====== RECORD EXTRACTS

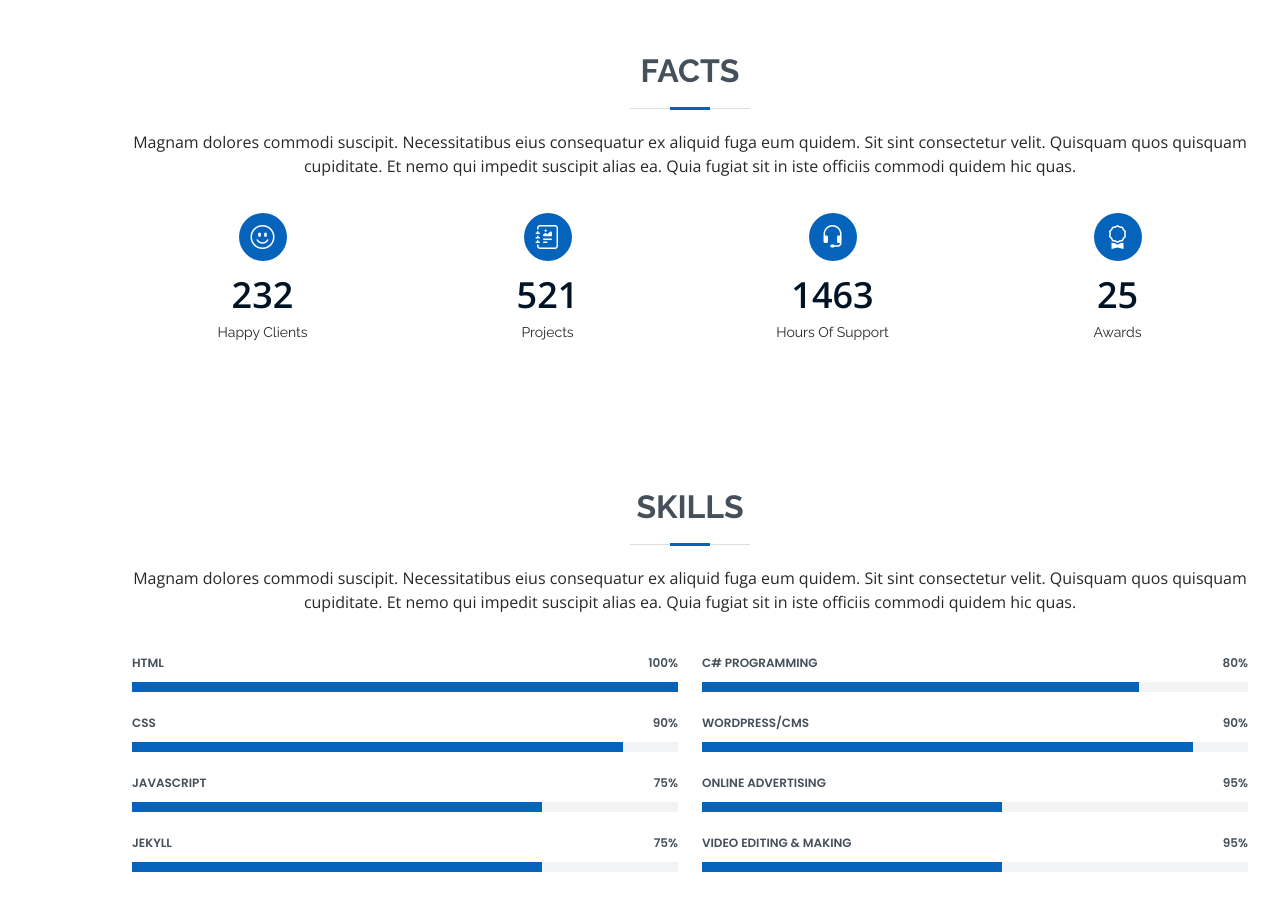
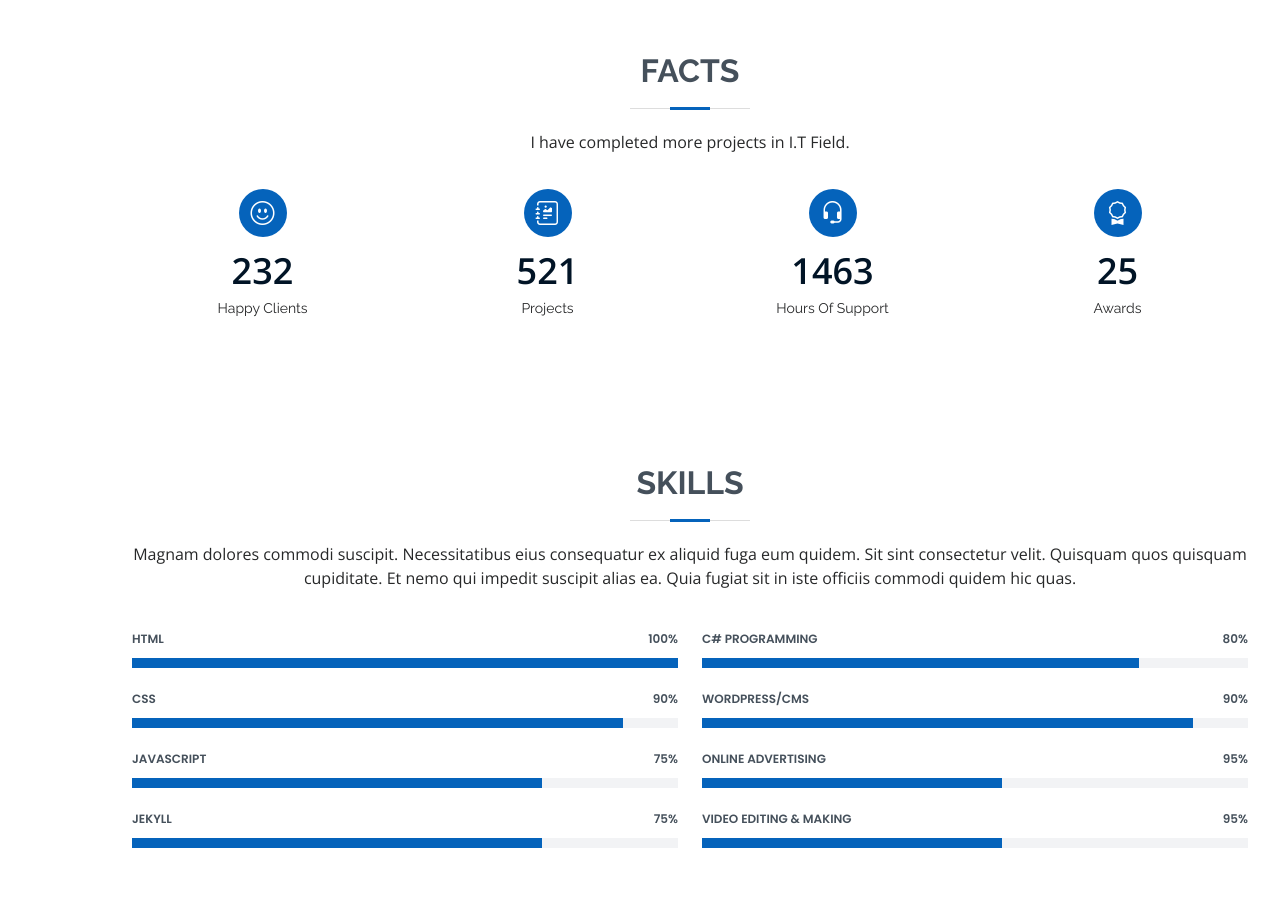
Before and after one commit to amansati/amansati.github.io, a plain HTML site: page index.html in a window 1280 px wide. Shown: the part 1580-2490 px from the top of the page. Drawn offline with nearby package versions, Linux system fonts and the light colour scheme.

Commit message:
Update index.html

```diff
--- a/index.html
+++ b/index.html
@@ -131,7 +131,7 @@ My core expertise lies in setting up, launching the branding campaign, and manag
 
         <div class="section-title">
           <h2>Facts</h2>
-          <p>Magnam dolores commodi suscipit. Necessitatibus eius consequatur ex aliquid fuga eum quidem. Sit sint consectetur velit. Quisquam quos quisquam cupiditate. Et nemo qui impedit suscipit alias ea. Quia fugiat sit in iste officiis commodi quidem hic quas.</p>
+          <p>I have completed more projects in I.T Field.</p>
         </div>
 
         <div class="row">
```
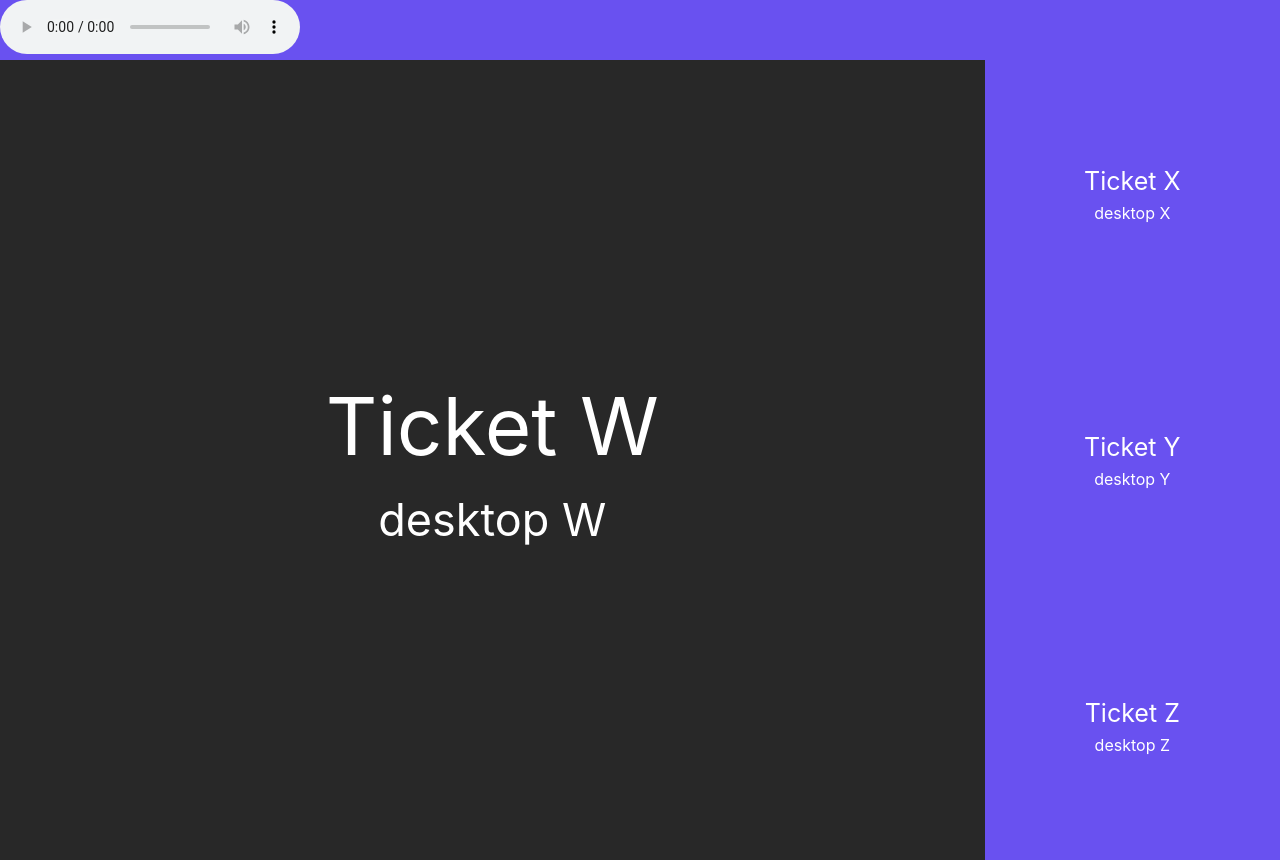
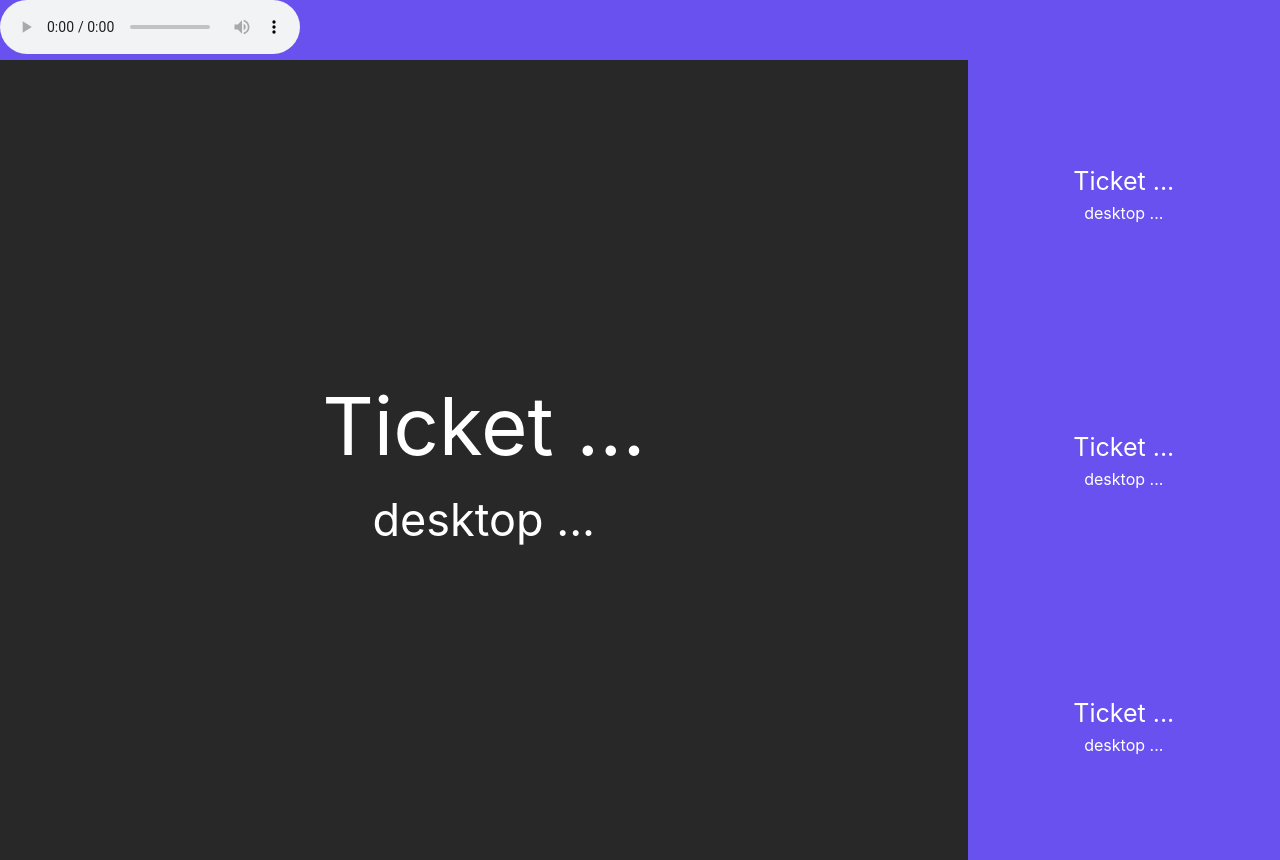
Before and after one commit to scarrasco85/socket-lines-app, a website: page public/public.html in a window 1280 px wide. Drawn offline with nearby package versions, Linux system fonts and the light colour scheme; no server answers.

Commit message:
modifying labels public.html

```diff
--- a/public/public.html
+++ b/public/public.html
@@ -22,31 +22,31 @@
     <table>
         <tr>
             <td valign="middle" class="ticket-actual">
-                <span id="lblTicket1" class="ticket-actual-numero">Ticket W</span>
+                <span id="lblTicket1" class="ticket-actual-numero">Ticket ...</span>
                 <br>
-                <span id="lbldesktop1" class="ticket-actual-desktop">desktop W</span>
+                <span id="lbldesktop1" class="ticket-actual-desktop">desktop ...</span>
             </td>
             <td>
                 <table>
                     <tr>
                         <td>
-                            <span id="lblTicket2" class="ticket-secundario">Ticket X</span>
+                            <span id="lblTicket2" class="ticket-secundario">Ticket ...</span>
                             <br>
-                            <span id="lbldesktop2">desktop X</span>
+                            <span id="lbldesktop2">desktop ...</span>
                         </td>
                     </tr>
                     <tr>
                         <td>
-                            <span id="lblTicket3" class="ticket-secundario">Ticket Y</span>
+                            <span id="lblTicket3" class="ticket-secundario">Ticket ...</span>
                             <br>
-                            <span id="lbldesktop3">desktop Y</span>
+                            <span id="lbldesktop3">desktop ...</span>
                         </td>
                     </tr>
                     <tr>
                         <td>
-                            <span id="lblTicket4" class="ticket-secundario">Ticket Z</span>
+                            <span id="lblTicket4" class="ticket-secundario">Ticket ...</span>
                             <br>
-                            <span id="lbldesktop4">desktop Z</span>
+                            <span id="lbldesktop4">desktop ...</span>
                         </td>
                     </tr>
                 </table>
```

============

_REQUIRED ACTION_. The lines above that hold the string "numero" are to be located and copied.

_FINISHED EXERCISE_.
-                <span id="lblTicket1" class="ticket-actual-numero">Ticket W</span>
+                <span id="lblTicket1" class="ticket-actual-numero">Ticket ...</span>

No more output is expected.